Blackberry Playbook Released by RIM

April 20, 2011 Updated: October 1, 2015

Blackberry Playbook tablets are offered for sale at a Best Buy store on April 19, in Chicago, Illinois. The tablets, made by Research In Motion, went on sale Tuesday in the United States and Canada.  (Scott Olson/Getty Images)
Blackberry Playbook tablets are offered for sale at a Best Buy store on April 19, in Chicago, Illinois. The tablets, made by Research In Motion, went on sale Tuesday in the United States and Canada. (Scott Olson/Getty Images)
RIM released its first tablet, the Blackberry Playbook, on Tuesday. The Playbook is available at many large retailers such as Best Buy and Office Depot.

No lineups have occurred since the release, but some stores have already sold out of the new gadget, according to Wired.com. Although the release is less dramatic than that of the iPad 2, where customers formed long lines in front of Apple stores, the Playbook is more widely distributed than the iPad.
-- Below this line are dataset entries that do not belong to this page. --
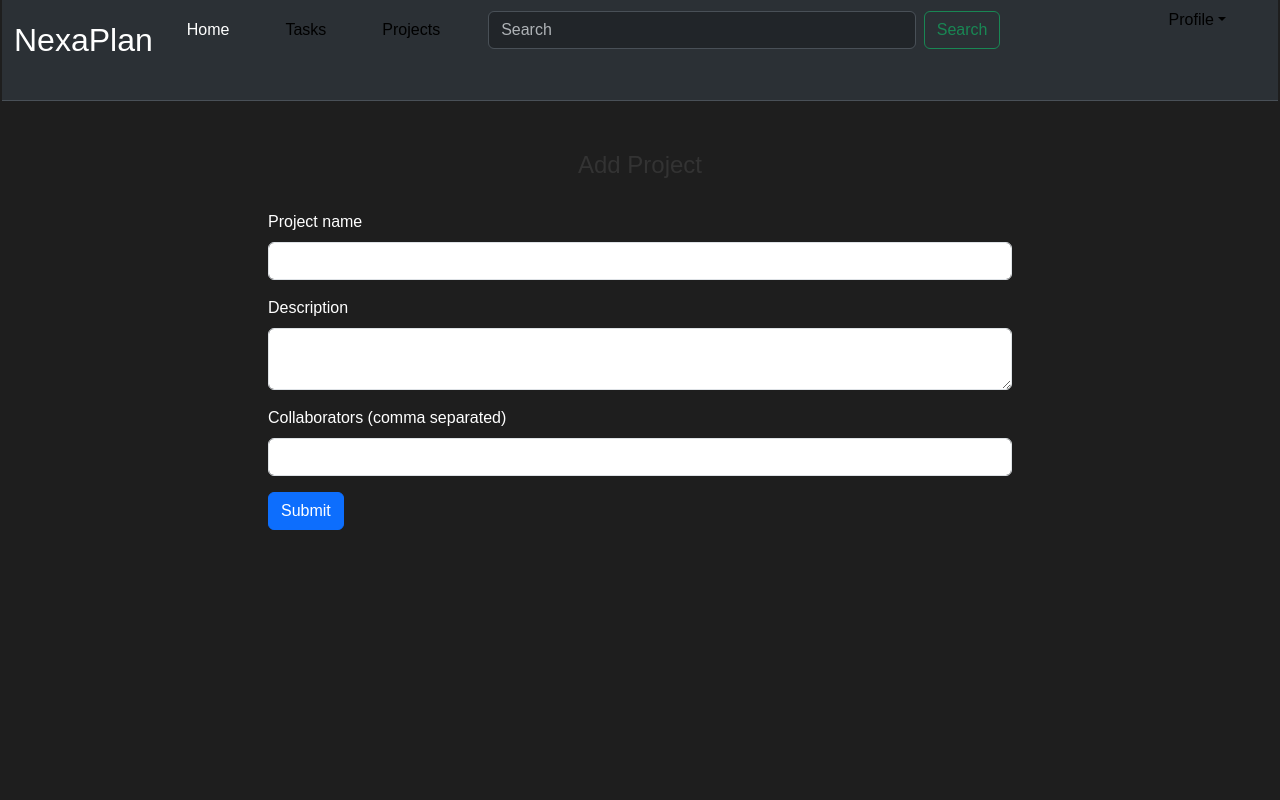
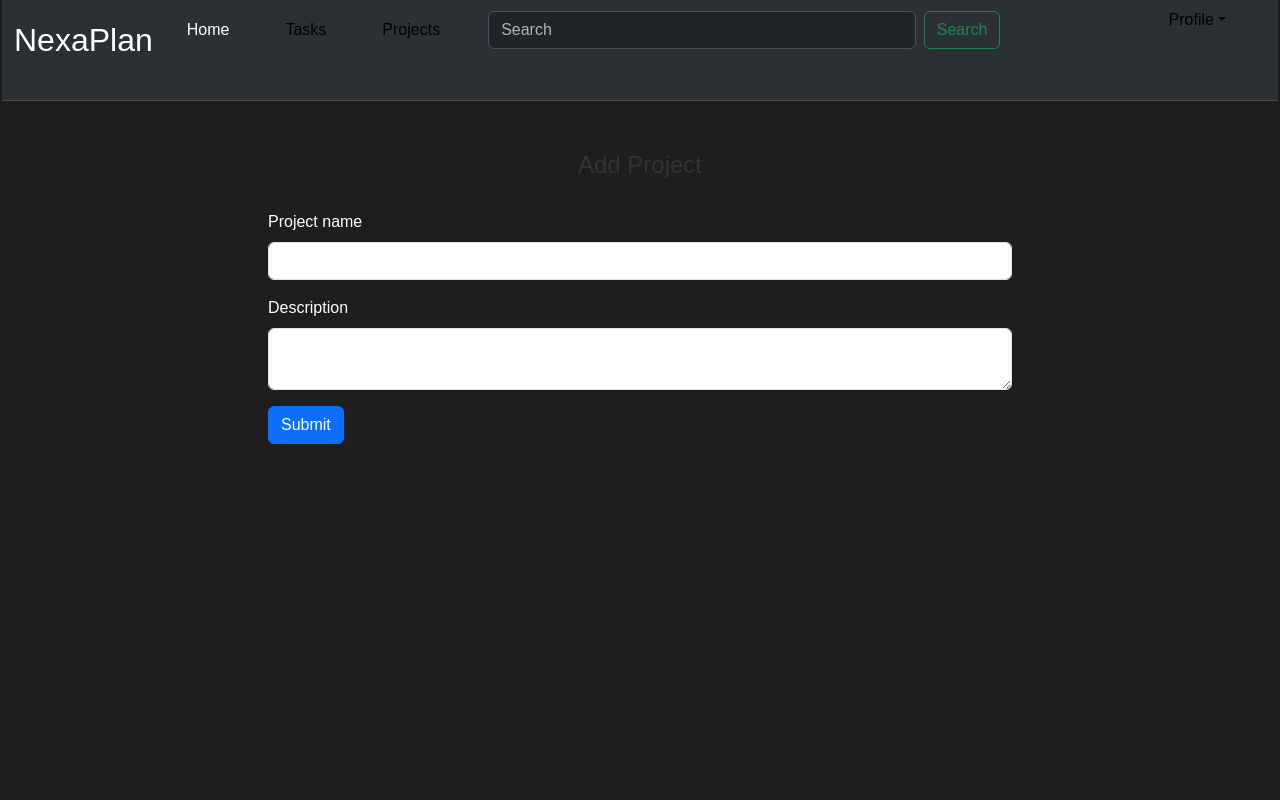
Before and after one commit to Stan-breaks/Nexaplan-Front-end, a React (Vite) app: page /projectForm in a window 1280 px wide. Shown: the top 800 px of the page. Built offline with nearby package versions, Linux system fonts and the light colour scheme.

Commit message:
some final changes

```diff
--- a/src/pages/Collaborator/ProjectForm.jsx
+++ b/src/pages/Collaborator/ProjectForm.jsx
@@ -52,19 +52,7 @@ function ProjectForm() {
             required
           />
         </div>
-        <div className="mb-3">
-          <label htmlFor="collaborators" className="form-label">
-            Collaborators (comma separated)
-          </label>
-          <input
-            type="text"
-            className="form-control"
-            id="collaborators"
-            value={collaborators}
-            onChange={(e) => setCollaborators(e.target.value)}
-            required
-          />
-        </div>
+
         <button
           type="submit"
           className="btn btn-primary"
```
The Playbook has received mixed reviews, with some pointing out its relatively smaller size for the price, which is the same as the iPad, and limited number of apps. Better reviews praised its good general performance and web browsing experience.
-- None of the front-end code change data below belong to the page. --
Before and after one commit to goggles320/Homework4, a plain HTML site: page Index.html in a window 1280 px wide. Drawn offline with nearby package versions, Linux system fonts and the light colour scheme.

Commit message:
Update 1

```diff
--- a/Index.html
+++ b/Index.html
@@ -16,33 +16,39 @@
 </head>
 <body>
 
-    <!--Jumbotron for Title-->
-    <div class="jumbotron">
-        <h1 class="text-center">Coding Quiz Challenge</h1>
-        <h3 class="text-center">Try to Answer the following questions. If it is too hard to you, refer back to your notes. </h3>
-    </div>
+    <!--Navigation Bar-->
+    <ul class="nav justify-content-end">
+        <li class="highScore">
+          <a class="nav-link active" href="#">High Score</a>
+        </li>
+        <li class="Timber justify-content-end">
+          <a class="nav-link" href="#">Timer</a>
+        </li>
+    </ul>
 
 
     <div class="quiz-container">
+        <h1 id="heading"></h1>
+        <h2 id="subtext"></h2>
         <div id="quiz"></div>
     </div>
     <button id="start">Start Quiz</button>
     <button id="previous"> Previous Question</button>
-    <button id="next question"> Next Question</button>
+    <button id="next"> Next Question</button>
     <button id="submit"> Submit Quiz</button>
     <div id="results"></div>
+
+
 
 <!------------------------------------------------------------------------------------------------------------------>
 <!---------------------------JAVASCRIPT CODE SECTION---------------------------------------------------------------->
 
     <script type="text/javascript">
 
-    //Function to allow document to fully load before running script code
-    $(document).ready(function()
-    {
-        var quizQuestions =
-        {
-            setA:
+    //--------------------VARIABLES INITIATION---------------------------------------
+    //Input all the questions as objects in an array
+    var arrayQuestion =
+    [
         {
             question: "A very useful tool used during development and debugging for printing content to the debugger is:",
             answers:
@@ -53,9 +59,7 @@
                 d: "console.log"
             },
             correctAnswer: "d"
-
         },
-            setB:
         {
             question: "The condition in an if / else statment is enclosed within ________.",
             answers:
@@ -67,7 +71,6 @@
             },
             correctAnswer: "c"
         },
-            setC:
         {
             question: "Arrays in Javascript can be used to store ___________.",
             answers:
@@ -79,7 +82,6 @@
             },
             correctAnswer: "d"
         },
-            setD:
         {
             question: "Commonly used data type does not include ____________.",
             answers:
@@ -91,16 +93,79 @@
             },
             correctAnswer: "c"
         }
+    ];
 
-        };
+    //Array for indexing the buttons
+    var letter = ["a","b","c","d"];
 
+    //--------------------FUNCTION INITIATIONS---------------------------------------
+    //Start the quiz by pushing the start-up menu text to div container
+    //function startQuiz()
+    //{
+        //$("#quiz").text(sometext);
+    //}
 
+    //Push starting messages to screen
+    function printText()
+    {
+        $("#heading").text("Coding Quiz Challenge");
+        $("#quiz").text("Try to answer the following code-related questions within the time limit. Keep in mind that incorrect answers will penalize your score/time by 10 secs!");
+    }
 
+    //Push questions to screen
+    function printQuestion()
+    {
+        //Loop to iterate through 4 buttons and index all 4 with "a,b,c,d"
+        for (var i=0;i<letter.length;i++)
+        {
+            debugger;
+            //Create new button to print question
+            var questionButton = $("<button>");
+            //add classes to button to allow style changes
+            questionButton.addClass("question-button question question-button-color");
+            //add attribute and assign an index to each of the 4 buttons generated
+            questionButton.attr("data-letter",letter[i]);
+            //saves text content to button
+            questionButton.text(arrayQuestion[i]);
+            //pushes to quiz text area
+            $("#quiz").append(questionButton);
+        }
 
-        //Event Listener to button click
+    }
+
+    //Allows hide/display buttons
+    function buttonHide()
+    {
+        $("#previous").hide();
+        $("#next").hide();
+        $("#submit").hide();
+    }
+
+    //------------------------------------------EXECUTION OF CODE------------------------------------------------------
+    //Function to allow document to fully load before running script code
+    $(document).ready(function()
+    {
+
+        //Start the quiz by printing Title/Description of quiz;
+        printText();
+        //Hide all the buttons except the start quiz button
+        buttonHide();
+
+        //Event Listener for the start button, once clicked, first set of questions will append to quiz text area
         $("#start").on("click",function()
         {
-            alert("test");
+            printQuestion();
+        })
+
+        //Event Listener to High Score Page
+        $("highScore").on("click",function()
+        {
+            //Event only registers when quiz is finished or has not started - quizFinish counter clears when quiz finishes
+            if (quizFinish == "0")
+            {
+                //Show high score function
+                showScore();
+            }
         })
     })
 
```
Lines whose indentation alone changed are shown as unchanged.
Prior to its release, the Playbook received mostly pan reviews such as being “half-baked” and missing important features such as 3G and email. In response to the widespread negativity, RIM CEO Jim Balsillie expressed his confidence in the new device at the celebration party for the release of the Playbook.

"It's going to be a newsy summer for us and a very newsy BlackBerry World in a few weeks,” he said, according to TopNews.net. “Let’s just say I like what we've got.”

Balsillie also said that the Blackberry Playbook will be getting native email very soon.

“We will have if you want, a standalone, non-Web, non-paired email client on it within I believe the next 60 days,” he told The Wall Street Journal.

The 7” tablet comes in three models 16GB, 32GB, and 64GB, priced at $499, $599 and $699, respectively. It supports Adobe Flash and has front and back cameras. Although currently only available in Wi-Fi, RIM plans on offering 3G and 4G models in the near future, according to Engadget.com.